Seemed like the decent thing to do

Seattle Mariners v Minnesota Twins
life/baseball is pain
Photo by Hannah Foslien/Getty Images

Ariel Miranda did not have a fun day today.

He struggled mightily, throwing 64 pitches just to get through the first two innings. And that was before he gave up a SECOND home run of the day to Chris Gimenez in the third inning as some kind of karma offering to the baseball god of position player pitching (we’ll call him Triple P), who was starving for satisfaction. Too long have we pointed and laughed at the hapless backup catcher or bench infielder who has been forced into the the unenviable position of pitching baseballs in a Major League Baseball game despite that not being their chosen specialty. Triple P was fed up after his favorite son, Chris Gimenez, had been cruelly forced to pitch twice against these Mariners in two different blowout losses. Triple P demanded at least two sacrifices. Miranda was powerless. Triple P also decided to be a real dick and make the Mariners outfielders lose two fly balls in the sun.

But, to his credit, Miranda managed to get through four innings at least before turning it over to newly designated long reliever and old, boring friend Chase De Jong. De Jong actually did his part to save the Mariners bullpen and finished out the game without giving up another run. Good on ya, Chase. Your reward is a trip back to Tacoma. Tough break.

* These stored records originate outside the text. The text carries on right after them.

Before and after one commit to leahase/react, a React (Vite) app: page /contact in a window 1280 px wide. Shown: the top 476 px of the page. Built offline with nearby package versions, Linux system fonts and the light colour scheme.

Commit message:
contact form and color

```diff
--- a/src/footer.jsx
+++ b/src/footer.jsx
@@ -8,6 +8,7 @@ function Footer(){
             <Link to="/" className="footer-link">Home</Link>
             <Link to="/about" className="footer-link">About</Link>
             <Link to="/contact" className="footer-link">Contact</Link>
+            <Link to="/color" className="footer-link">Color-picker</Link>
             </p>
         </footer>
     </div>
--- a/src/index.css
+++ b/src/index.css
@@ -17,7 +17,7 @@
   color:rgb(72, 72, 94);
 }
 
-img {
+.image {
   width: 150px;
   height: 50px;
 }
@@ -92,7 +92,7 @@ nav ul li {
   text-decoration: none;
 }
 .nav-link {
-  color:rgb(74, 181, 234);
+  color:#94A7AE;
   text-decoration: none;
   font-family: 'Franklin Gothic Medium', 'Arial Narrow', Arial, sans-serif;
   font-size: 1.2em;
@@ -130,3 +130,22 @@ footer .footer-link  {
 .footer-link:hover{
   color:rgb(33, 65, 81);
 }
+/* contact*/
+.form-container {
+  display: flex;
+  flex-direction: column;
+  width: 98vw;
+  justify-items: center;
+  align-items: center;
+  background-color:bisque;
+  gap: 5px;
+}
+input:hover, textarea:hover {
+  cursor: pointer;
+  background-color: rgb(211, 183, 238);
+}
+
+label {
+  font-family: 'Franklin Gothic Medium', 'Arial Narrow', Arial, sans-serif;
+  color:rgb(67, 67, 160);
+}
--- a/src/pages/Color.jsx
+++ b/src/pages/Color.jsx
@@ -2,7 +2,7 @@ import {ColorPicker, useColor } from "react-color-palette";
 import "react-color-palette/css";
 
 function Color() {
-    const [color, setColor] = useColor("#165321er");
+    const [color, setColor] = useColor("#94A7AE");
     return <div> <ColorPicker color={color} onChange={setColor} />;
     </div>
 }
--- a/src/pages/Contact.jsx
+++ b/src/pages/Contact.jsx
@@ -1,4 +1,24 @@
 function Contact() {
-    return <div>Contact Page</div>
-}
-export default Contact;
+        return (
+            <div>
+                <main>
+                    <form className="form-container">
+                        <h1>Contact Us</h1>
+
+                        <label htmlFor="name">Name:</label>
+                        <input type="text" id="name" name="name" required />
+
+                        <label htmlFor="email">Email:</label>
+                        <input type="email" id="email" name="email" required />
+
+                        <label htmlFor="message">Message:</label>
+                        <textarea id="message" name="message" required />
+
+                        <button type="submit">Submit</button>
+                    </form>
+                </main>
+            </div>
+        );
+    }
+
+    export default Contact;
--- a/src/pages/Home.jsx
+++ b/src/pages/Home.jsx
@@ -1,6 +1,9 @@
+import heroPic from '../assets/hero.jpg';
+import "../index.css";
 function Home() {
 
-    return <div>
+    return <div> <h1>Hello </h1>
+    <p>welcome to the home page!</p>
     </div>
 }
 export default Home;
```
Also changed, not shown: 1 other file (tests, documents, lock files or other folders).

Let’s see, what else happened? Oh yeah, this was shitty.

Look at pitch number six out there, hanging out there on the ragged edge. It wanted so badly to be a strike that umpire Shane Livensparger (real name) took pity on it and granted that ball its one wish, much to the chagrin of Nelson Cruz.

Moving on, Byron Buxton almost died in the seventh inning trying to live up to his new title of Best Centerfielder in Baseball Who Never Lets Any Balls Drop (shhhh, grow up).

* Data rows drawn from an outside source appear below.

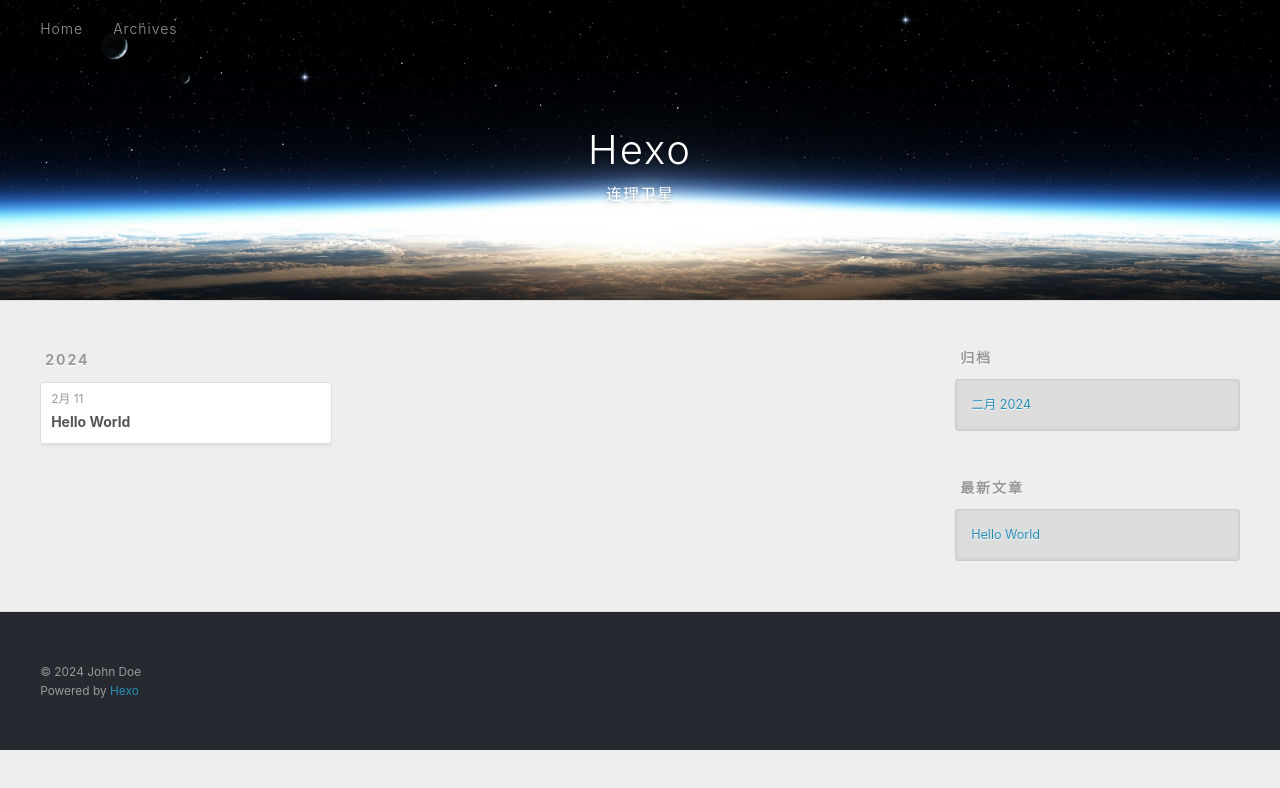
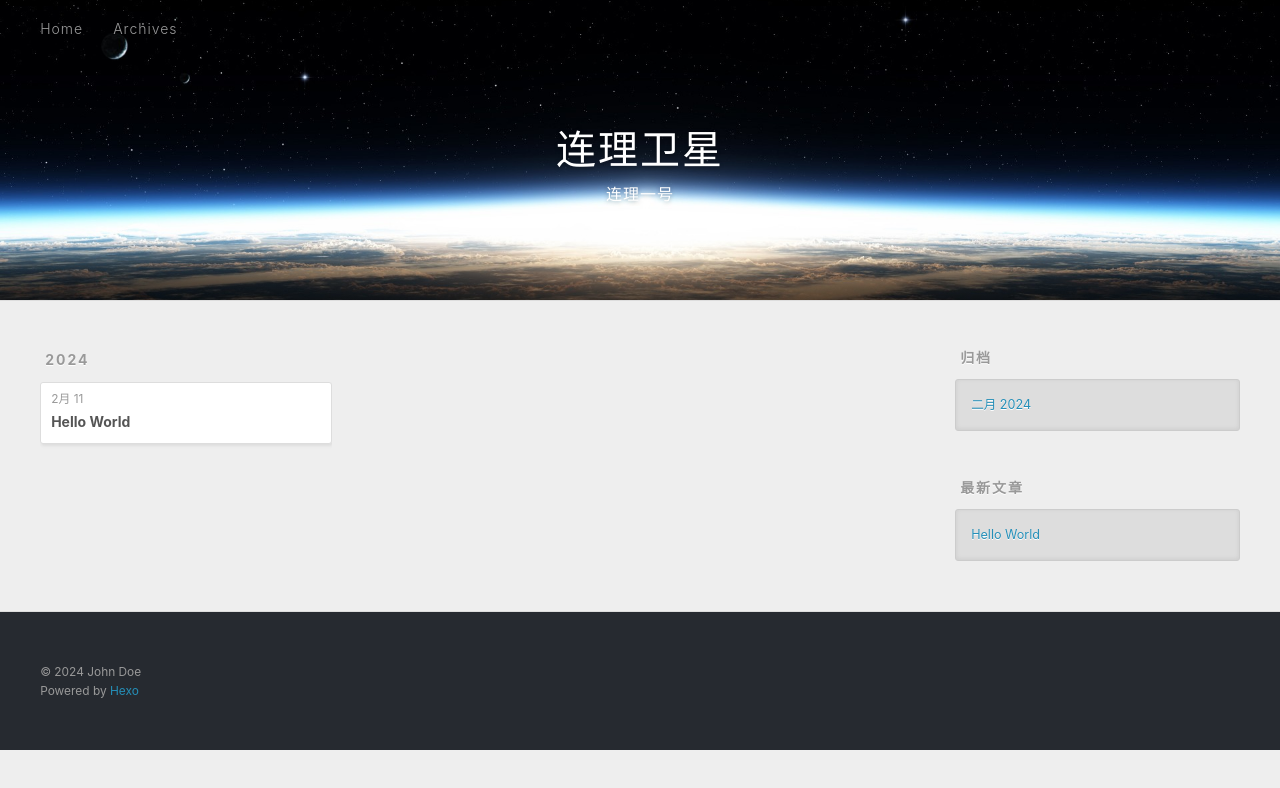
Before and after one commit to TSYMETYMATY/TSYMETYMATY.github.io, a plain HTML site: page archives/2024/02/index.html in a window 1280 px wide. Drawn offline with Linux system fonts and the light colour scheme.

Commit message:
Site updated: 2024-02-15 21:40:36

```diff
--- a/archives/2024/02/index.html
+++ b/archives/2024/02/index.html
@@ -4,17 +4,17 @@
   <meta charset="utf-8">
 
 
-  <title>归档: 2024/2 | Hexo</title>
+  <title>归档: 2024/2 | 连理卫星</title>
   <meta name="viewport" content="width=device-width, initial-scale=1, shrink-to-fit=no">
   <meta property="og:type" content="website">
-<meta property="og:title" content="Hexo">
+<meta property="og:title" content="连理卫星">
 <meta property="og:url" content="https://tsymetymaty.github.io/archives/2024/02/index.html">
-<meta property="og:site_name" content="Hexo">
+<meta property="og:site_name" content="连理卫星">
 <meta property="og:locale" content="zh_CN">
 <meta property="article:author" content="John Doe">
 <meta name="twitter:card" content="summary">
 
-    <link rel="alternate" href="/atom.xml" title="Hexo" type="application/atom+xml">
+    <link rel="alternate" href="/atom.xml" title="连理卫星" type="application/atom+xml">
 
 
     <link rel="shortcut icon" href="/favicon.png">
@@ -39,11 +39,11 @@
   <div id="header-outer" class="outer">
     <div id="header-title" class="inner">
       <h1 id="logo-wrap">
-        <a href="/" id="logo">Hexo</a>
+        <a href="/" id="logo">连理卫星</a>
       </h1>
 
         <h2 id="subtitle-wrap">
-          <a href="/" id="subtitle">连理卫星</a>
+          <a href="/" id="subtitle">连理一号</a>
         </h2>
 
     </div>
```
Also changed, not shown: 2024/02/11/hello-world/index.html (+5 -5 lines), archives/2024/index.html (+6 -6 lines), archives/index.html (+6 -6 lines), index.html (+6 -6 lines).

The Mariners did manage to plate two runs thanks to RBI singles from Ben Gamel, who just refuses to stop hitting, and Robinson Cano. But, Jose Berrios was on his game today and the early deficit and free flying dingers proved too much to overcome.

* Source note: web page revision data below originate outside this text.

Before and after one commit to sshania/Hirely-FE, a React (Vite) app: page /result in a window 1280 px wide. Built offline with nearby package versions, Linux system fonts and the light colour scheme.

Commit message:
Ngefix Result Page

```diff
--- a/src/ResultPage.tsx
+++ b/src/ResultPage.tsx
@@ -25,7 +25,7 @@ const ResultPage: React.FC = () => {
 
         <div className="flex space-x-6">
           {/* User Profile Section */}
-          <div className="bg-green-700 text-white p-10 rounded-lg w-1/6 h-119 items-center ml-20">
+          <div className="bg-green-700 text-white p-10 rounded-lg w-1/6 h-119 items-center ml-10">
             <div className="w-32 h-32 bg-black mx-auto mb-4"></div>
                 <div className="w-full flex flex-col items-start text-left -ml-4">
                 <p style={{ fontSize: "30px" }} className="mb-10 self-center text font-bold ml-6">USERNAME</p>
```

On that note, the juiced ball theories are really starting to drive me a little nuts. It’s getting harder and harder to ignore the increase in home runs, both the quantity and the types of hitters hitting them. If the construction of the balls has changed, why can’t they just tell us? What’s the big deal? Home runs are fun and I have zero problem with them, but it would be nice to know how much stock to put in them when certain players hit them. Every damn stadium is starting to play like a bandbox a la new Yankee Stadium. When Target Field opened, only Jim Thome could hit home runs there (ed. note: this is a lie). Now Eduardo Escobar, Eddie Rosario and even noodle-armed Byron Buxton are hitting ball out with aplomb. We’ve seen the increase first-hand at Safeco Field, which is no longer the pitcher’s paradise it once was (also due to the moved-in fences since 2013).

But, I digress. This was a big ol’ shrug of a getaway baseball game that was mercifully over in under 3 hours. This team can’t get over the .500 hump to save their lives at the moment. Onto Texas they go, where the Rangers have recently leapfrogged the Mariners in the standings.